Research and Development tax credits, typically referred to as R&D tax credits, should be a key consideration for innovative startup companies in the UK.
They offer the opportunity to take advantage of financial rewards, whether through reducing your Corporation Tax liability or through a cash injection that can help your business thrive, particularly in its infancy.
Many companies, however, still aren’t aware that they can make an R&D tax credit claim or don’t realise the benefits this tax incentive can provide. Others might be worried that they’re not eligible or that they think the process will be complicated. Here are a few reasons why R&D tax credits are well worth investigating.
What is R&D defined as?
R&D is defined as:
- creative work which contains novel elements or outcomes that differ from your routine work
- work undertaken on a systematic basis, such as one-off or ‘lucky’ discoveries
- work that boosts the stock of knowledge, not just within your company but results in an industry advancement.
The guidelines state that this work shouldn’t just duplicate what’s already out there, but should result in significant new progress and innovation. So, for many startups, these guidelines do apply and could well result in significant tax relief claims.
It’s suitable for a range of industries
One of the main reasons so many businesses don’t claim R&D tax credits is that they’re unaware that their industry is eligible. Although companies may think it’s only science and technology industries that are applicable, the reality is that any startup, in any sector or industry, can apply. Providing you’re based in the UK and registered to pay Corporation Tax, you can benefit from R&D tax credits. There are certain criteria that the government requires of businesses
before being accepted, but industry isn’t one of them.
Failure doesn’t mean you’re not eligible

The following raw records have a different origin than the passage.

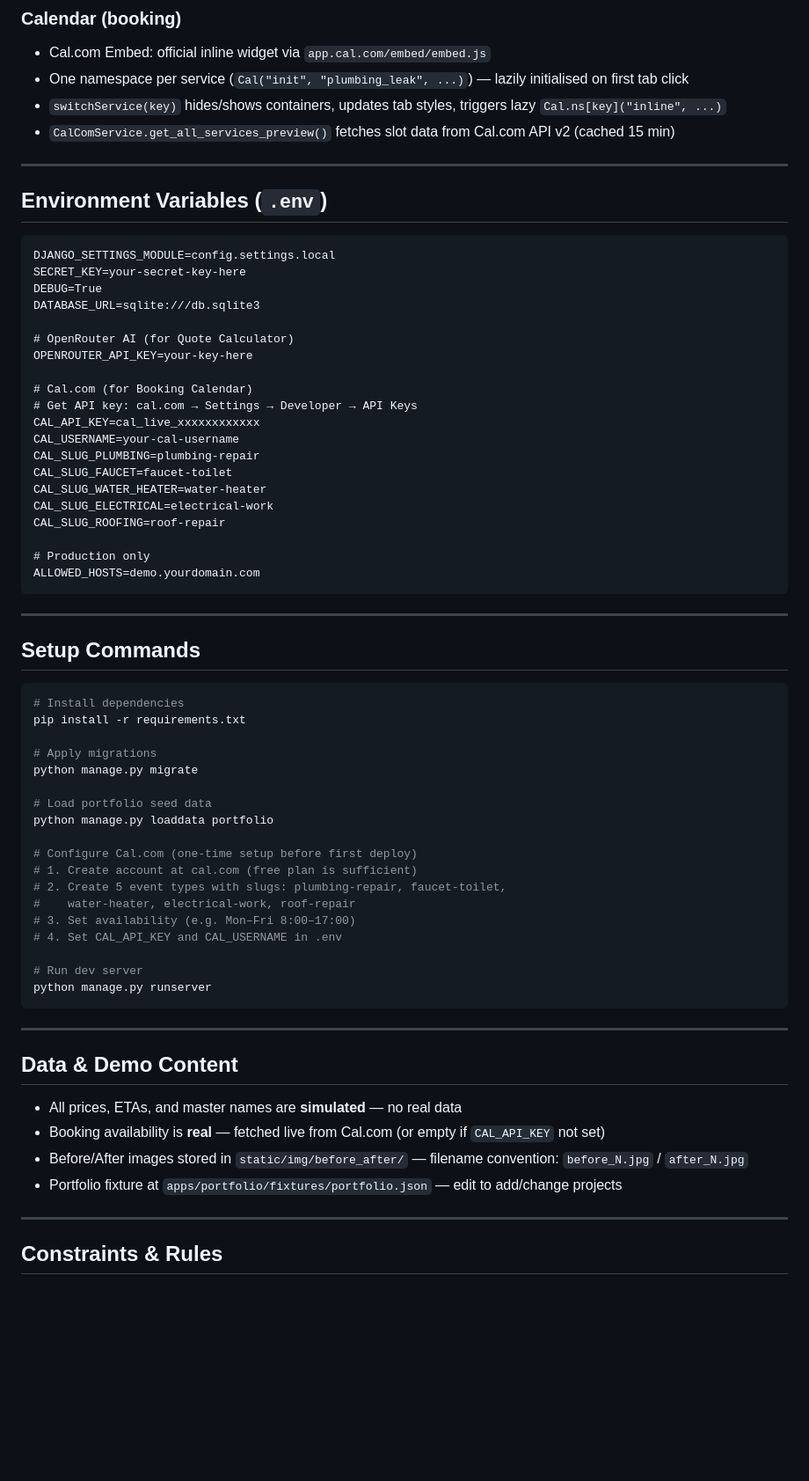
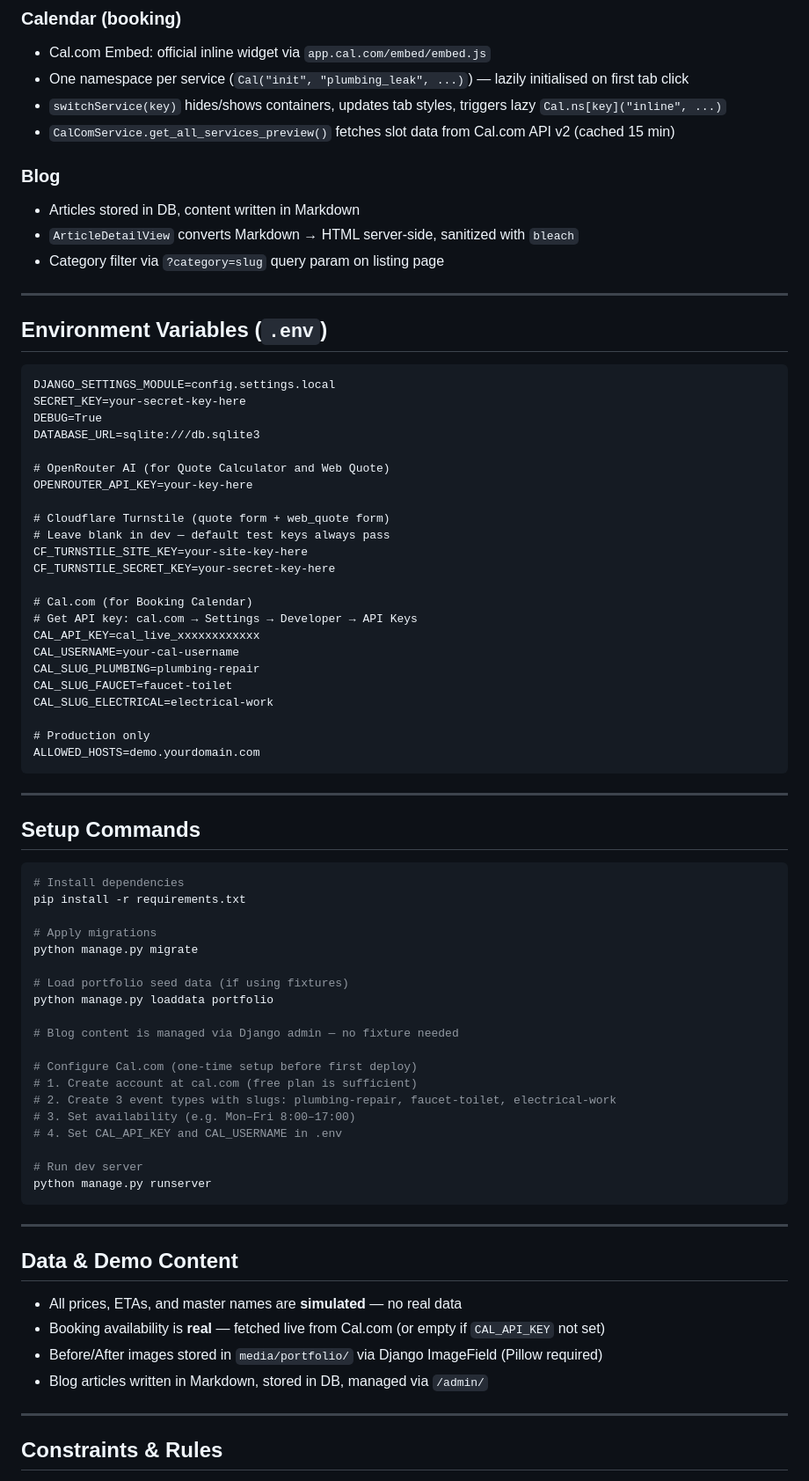
Before and after one commit to Nurzhan-IT/ContractorWeb, a Markdown page: CLAUDE.md, the part around one of its changes. Shown at 88% size. Rendered like a GitHub page; blank space fills up the shorter version.

```diff
--- a/CLAUDE.md
+++ b/CLAUDE.md
@@ -194,6 +259,11 @@ Final output is always a **range**, never a single number. This is intentional f
 - `switchService(key)` hides/shows containers, updates tab styles, triggers lazy `Cal.ns[key]("inline", ...)`
 - `CalComService.get_all_services_preview()` fetches slot data from Cal.com API v2 (cached 15 min)
 
+### Blog
+- Articles stored in DB, content written in Markdown
+- `ArticleDetailView` converts Markdown → HTML server-side, sanitized with `bleach`
+- Category filter via `?category=slug` query param on listing page
+
 ---
 
 ## Environment Variables (`.env`)
@@ -204,8 +274,13 @@ SECRET_KEY=your-secret-key-here
 DEBUG=True
 DATABASE_URL=sqlite:///db.sqlite3
 
-# OpenRouter AI (for Quote Calculator)
+# OpenRouter AI (for Quote Calculator and Web Quote)
 OPENROUTER_API_KEY=your-key-here
+
+# Cloudflare Turnstile (quote form + web_quote form)
+# Leave blank in dev — default test keys always pass
+CF_TURNSTILE_SITE_KEY=your-site-key-here
+CF_TURNSTILE_SECRET_KEY=your-secret-key-here
 
 # Cal.com (for Booking Calendar)
 # Get API key: cal.com → Settings → Developer → API Keys
@@ -213,9 +288,7 @@ CAL_API_KEY=cal_live_xxxxxxxxxxxx
 CAL_USERNAME=your-cal-username
 CAL_SLUG_PLUMBING=plumbing-repair
 CAL_SLUG_FAUCET=faucet-toilet
-CAL_SLUG_WATER_HEATER=water-heater
 CAL_SLUG_ELECTRICAL=electrical-work
-CAL_SLUG_ROOFING=roof-repair
 
 # Production only
 ALLOWED_HOSTS=demo.yourdomain.com
@@ -232,13 +305,14 @@ pip install -r requirements.txt
 # Apply migrations
 python manage.py migrate
 
-# Load portfolio seed data
+# Load portfolio seed data (if using fixtures)
 python manage.py loaddata portfolio
+
+# Blog content is managed via Django admin — no fixture needed
 
 # Configure Cal.com (one-time setup before first deploy)
 # 1. Create account at cal.com (free plan is sufficient)
-# 2. Create 5 event types with slugs: plumbing-repair, faucet-toilet,
-#    water-heater, electrical-work, roof-repair
+# 2. Create 3 event types with slugs: plumbing-repair, faucet-toilet, electrical-work
 # 3. Set availability (e.g. Mon–Fri 8:00–17:00)
 # 4. Set CAL_API_KEY and CAL_USERNAME in .env
 
@@ -252,8 +326,8 @@ python manage.py runserver
 
 - All prices, ETAs, and master names are **simulated** — no real data
 - Booking availability is **real** — fetched live from Cal.com (or empty if `CAL_API_KEY` not set)
-- Before/After images stored in `static/img/before_after/` — filename convention: `before_N.jpg` / `after_N.jpg`
-- Portfolio fixture at `apps/portfolio/fixtures/portfolio.json` — edit to add/change projects
+- Before/After images stored in `media/portfolio/` via Django ImageField (Pillow required)
+- Blog articles written in Markdown, stored in DB, managed via `/admin/`
 
 ---
 
```
Also changed, not shown: other parts of CLAUDE.md (+90 -25 lines).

Even if the project failed, you can still claim R&D tax credits
, providing a technical or scientific investment was made. This is great news if you’ve innovated and found that the project failed in its objectives, as you can still be financially better off. This can be of great comfort to businesses just starting out that may still be in the experimental stages of their company. In fact, it gives businesses the opportunity to celebrate their failures just as much as their successes, since it gives you the chance to learn what did and didn’t go well so you can plan better when developing future projects.
A variety of costs can be accepted
A core element of applying for these tax credits is understanding what you can claim for and how you need to calculate for these costs. Broadly speaking, there are eight categories of qualifying costs associated with R&D tax credits. These are:
Direct staffing expenses, including staff wages and employers’ NICs
R&D consumables which have been used in the project
Contributions to independent research
Subcontracted R&D tasks
Volunteers for clinical trials
However, the HMRC has certain exemptions
that you should be aware of when completing your claim to ensure that your application is right the first time.
There’s no minimum claim requirement
In previous years, businesses needed to have spent a minimum of £10,000 on R&D projects and activities in order to claim tax credits. This meant that smaller businesses weren’t able to claim, as they were exempt based purely on their available budget for R&D activities. However, that’s since changed, although many companies aren’t aware of the new rulings which could mean they’re eligible without realising it. The old rules don’t apply anymore and businesses of all sizes can make a claim even for the smallest amounts, which is good news for startup companies who may not have the budget for high-cost R&D projects.
You don’t need to have turned a profit
Many businesses neglect to make a claim because they haven’t turned a profit and think that this makes them exempt from the opportunity; yet, this isn’t the case. Your business can still be eligible for tax relief even if you’ve made a loss, providing the HMRC approves the application. The way in which the business receives the tax relief varies, however, depending on the regime it’s used. A loss-making SME is eligible to receive between 14.5% and 33% of qualifying R&D expenses, while a larger loss-making company can benefit from relief of up to 9.7% of eligible R&D costs. There’s also the option for SMEs who’ve made a loss to not surrender the loss, but carry it forward against profits instead.
In summary, making a claim for R&D tax credits isn’t always straightforward, but it is a process that’s available to more companies than many people realise. Every £1 spent on R&D is deductible at a rate of 225% for small businesses, serving as a huge tax relief for investments into innovation. It’s well worth investigating the criteria required to make a claim, therefore, as your small business or startup might be eligible for tax relief which is always a benefit to companies of any size, but particularly those who are in those early stages of development.